The Wall Street Journal gets it wrong

The Wall Street Journal ran a silly opinion column by long-time anti-environmental gadfly Bjorn Lomborg last month saying that electric cars are worse for the environment than conventional internal combustion powered vehicles.

Luckily, we have watchdogs like Jim Motavalli who wrote a blistering rebuttal published on

Motavalli cites extensive research by the Argonne National Laboratory, studies in the Journal of Industrial Ecology and other sources to rebut the WSJ article. Among other misleading statements, Lomborg estimated the carbon footprint for electric vehicles with a life expectancy of 50,000 miles.

But both the Chevrolet Volt and Nissan Leaf come with 100,000-mile powertrain warranties, so they're not likely headed for the junkyard after 50,000 miles.

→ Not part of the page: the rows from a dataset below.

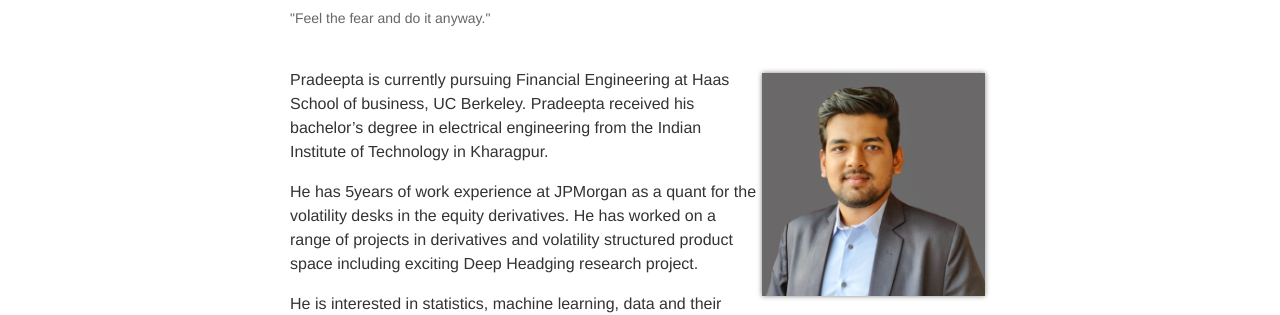
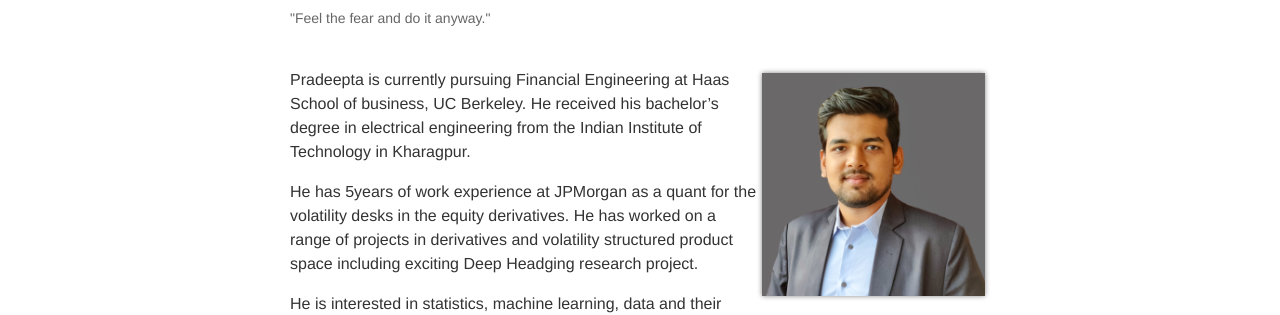
Before and after one commit to pradeeptadas/pradeeptadas.github.io, a Jekyll site: the page built from _pages/about.md, in a window 1280 px wide and 1203 px high. Shown: the part 146-461 px from the top of the window. Built offline with Jekyll 4.4.1, drawn with Linux system fonts in a browser that asks for light colours; nearby versions of some CDN libraries; emoji names are drawn with the system emoji font.

Commit message:
update about
update

```diff
--- a/_pages/about.md
+++ b/_pages/about.md
@@ -15,7 +15,7 @@ news: true
 social: true
 ---
 
-<p>Pradeepta is currently pursuing Financial Engineering at Haas School of business, UC Berkeley. Pradeepta received his bachelor’s degree in electrical engineering from the Indian Institute of Technology in Kharagpur.</p>
+<p>Pradeepta is currently pursuing Financial Engineering at Haas School of business, UC Berkeley. He received his bachelor’s degree in electrical engineering from the Indian Institute of Technology in Kharagpur.</p>
 
 <p>He has 5years of work experience at JPMorgan as a quant for the volatility desks in the equity derivatives. He has worked on a range of projects in derivatives and volatility structured product space including exciting Deep Headging research project.</p>
 
```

On the bright side, the Journal story recognizes something we’ve known for a long time, that cleaning up our electricity grid will make EVs even better for the environment: “the combination of EVs with clean energy sources would potentially allow for drastic reductions of many transportation environmental impacts, especially in terms of climate change, air quality, and preservation of fossil fuels.”